The year is 1979, which for the aviation world and Yugoslav Airlines itself was far from smooth. The aviation industry had just begun to recover from the global oil shock. JAT, like all DC10 operators, was forced to ground its newly arrived DC10s due to the crash of American Airlines flight 191. This threw the airline’s long haul services into disarray. The airline also feared that passenger numbers would decline by the end of the year, especially on domestic services. However, JAT did manage to post record passenger figures by the end of the year, reintroduce the DC10s and was still riding on some major successes from 1978 including the famous birth of Jugoslav “Jatko” Todev on a flight from Belgrade to Sydney, which brought worldwide media attention for the airline and the introduction of the most modern booking system. 1979 was also the year before JAT underwent mass expansion, service and fleet improvement.
The following news item was published in 1979 at the beginning of that year’s summer season. It was published in the 141st edition of JAT’s “Newspaper of labour organisation”. The following is the transcript of the news article:
Responsibility fails test
Approximately 10 days ago, Gradimir Mičić, vice president of JAT’s labour board had many reasons to be unhappy and angry. With a few colleagues from the management board (and the author of this article), in the early morning hours, he commenced an ad hock “inspection” of JAT’s aircraft. It is the first of its kind at the airline (and let’s hope, not the last). He found out something that all of us at Yugoslav Airlines knew and something passengers have warned us about. The interior look and cleanliness of our aircraft, prepared for morning departures, as well as customer service cannot be commended and are not up to standard for a world renowned company like JAT.
We must introduce rigorous checks on our aircraft and hold accountable all those that have failed to provide the highest standard of service on our aircraft. This has been agreed at the latest meeting of the airline’s management board. This situation must be resolved as soon as possible so JAT can become a leader in customer service and the nice look of its cabins rather than just the operation of modern aircraft which keeps us at the top of world standards today. So what is this all about? The night before the inspection at 23.59, a Boeing B707 was schedule to depart to America. However, due to technical problems the flight’s departure time was delayed until 07.00, with passengers accommodated in Hotel Yugoslavia. From our technical division we were told the aircraft would be ready to depart in the morning. At 6.00 we found the B707 in front of the hanger without mechanics or anyone working on the aircraft. Offcourse, the plane did not depart on time. Passengers were brought to the airport at 06.00 (woke up at 05.00) without any need. Work began at 07.00 and the aircraft departed at 11.00. We can only imagine the dissatisfaction of our passengers. Another example would be a domestic DC9 flight which was to depart at 06.30. At 06.07 the mechanics arrived to do regular pre-take off checks and catering was loaded on the aircraft at 06.13. The pilot turned on the engines at 06.20. We believe that the technicians and the catering should have arrived at least half an hour earlier. Why they didn’t – we don’t know. A third example would be a flight arriving from the Middle East early in the morning. The technical report the cabin crew had to fill in was not done regularly throughout the flight and worst still it was soaked in coffee. We also found that on the DC9, registered JY-AKF (leased from Jersey European Aiways), the refrigerator was not working which means that drinks were not served cold and there was no ice.
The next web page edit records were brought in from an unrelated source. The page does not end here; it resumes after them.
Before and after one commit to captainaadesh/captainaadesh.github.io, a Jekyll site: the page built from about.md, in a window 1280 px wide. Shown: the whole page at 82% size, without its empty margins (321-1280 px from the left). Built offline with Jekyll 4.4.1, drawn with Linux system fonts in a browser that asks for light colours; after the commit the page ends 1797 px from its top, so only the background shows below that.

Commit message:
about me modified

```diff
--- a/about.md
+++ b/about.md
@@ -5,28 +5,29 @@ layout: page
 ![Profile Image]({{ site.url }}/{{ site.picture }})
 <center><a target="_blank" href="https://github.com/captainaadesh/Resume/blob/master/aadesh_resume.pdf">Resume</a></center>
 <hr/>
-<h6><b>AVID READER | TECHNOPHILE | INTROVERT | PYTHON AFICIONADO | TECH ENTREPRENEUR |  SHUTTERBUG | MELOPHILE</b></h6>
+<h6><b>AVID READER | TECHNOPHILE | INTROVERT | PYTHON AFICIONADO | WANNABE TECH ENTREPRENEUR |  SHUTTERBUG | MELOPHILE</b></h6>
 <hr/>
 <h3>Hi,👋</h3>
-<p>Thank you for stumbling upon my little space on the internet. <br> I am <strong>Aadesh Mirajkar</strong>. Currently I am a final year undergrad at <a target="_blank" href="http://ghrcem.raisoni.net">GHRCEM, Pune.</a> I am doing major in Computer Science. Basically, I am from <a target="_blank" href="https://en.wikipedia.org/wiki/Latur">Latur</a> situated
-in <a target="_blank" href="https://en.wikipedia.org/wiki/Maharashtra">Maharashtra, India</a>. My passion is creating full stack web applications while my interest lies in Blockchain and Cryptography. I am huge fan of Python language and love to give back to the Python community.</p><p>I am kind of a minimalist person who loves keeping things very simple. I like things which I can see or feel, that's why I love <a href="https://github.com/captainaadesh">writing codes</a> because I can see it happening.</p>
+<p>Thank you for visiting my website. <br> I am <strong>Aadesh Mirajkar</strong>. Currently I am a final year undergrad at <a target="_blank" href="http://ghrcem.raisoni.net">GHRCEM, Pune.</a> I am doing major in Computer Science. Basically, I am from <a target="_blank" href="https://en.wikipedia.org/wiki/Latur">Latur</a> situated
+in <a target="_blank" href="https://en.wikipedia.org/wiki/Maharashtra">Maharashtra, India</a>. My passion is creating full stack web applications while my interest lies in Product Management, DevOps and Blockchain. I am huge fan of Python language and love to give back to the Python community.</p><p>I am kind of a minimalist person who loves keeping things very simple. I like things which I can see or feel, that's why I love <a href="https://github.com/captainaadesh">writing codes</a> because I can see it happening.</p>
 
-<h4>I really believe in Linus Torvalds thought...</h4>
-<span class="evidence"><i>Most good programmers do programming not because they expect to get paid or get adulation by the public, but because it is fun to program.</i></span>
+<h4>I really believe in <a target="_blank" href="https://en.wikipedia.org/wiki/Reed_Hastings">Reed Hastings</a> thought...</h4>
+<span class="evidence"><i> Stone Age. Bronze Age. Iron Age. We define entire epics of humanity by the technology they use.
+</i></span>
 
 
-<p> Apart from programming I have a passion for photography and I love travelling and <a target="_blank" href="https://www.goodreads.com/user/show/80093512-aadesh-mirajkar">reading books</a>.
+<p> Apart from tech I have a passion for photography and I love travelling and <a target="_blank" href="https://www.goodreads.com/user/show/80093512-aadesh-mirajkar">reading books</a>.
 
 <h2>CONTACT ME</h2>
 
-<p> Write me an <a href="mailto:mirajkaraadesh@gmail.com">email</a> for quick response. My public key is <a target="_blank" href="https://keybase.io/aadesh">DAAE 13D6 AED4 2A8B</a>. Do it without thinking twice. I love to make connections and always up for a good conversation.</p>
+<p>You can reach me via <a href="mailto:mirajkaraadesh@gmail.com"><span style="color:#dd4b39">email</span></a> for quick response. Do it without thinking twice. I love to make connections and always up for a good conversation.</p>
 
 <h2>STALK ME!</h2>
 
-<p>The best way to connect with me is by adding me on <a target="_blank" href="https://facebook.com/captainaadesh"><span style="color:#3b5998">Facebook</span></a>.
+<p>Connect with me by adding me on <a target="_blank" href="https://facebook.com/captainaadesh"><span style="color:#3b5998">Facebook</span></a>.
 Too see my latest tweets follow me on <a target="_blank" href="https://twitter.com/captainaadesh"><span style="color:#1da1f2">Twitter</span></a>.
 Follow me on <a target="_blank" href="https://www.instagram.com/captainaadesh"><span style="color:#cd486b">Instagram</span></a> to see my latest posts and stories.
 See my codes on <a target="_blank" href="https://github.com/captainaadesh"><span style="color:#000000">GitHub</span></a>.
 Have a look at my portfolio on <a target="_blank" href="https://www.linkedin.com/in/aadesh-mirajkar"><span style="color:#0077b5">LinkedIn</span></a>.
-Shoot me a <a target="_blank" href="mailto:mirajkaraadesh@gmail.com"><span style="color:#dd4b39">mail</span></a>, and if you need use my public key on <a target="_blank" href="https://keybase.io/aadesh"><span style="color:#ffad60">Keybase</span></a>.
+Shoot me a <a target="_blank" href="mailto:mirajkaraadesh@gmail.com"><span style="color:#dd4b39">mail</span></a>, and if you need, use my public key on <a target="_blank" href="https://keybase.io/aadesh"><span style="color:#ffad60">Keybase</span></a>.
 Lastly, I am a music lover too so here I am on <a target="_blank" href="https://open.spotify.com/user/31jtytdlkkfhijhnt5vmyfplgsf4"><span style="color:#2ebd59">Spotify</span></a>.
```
We must improve the situation immediately as we face strong competition. We cannot allow articles titled “Fly JAT if you have nothing better to do”, which appeared in a Belgrade newspaper, to ruin our image. We will act at once.
NEXT WEEK: World first – artworks auctioned over the Atlantic on JAT.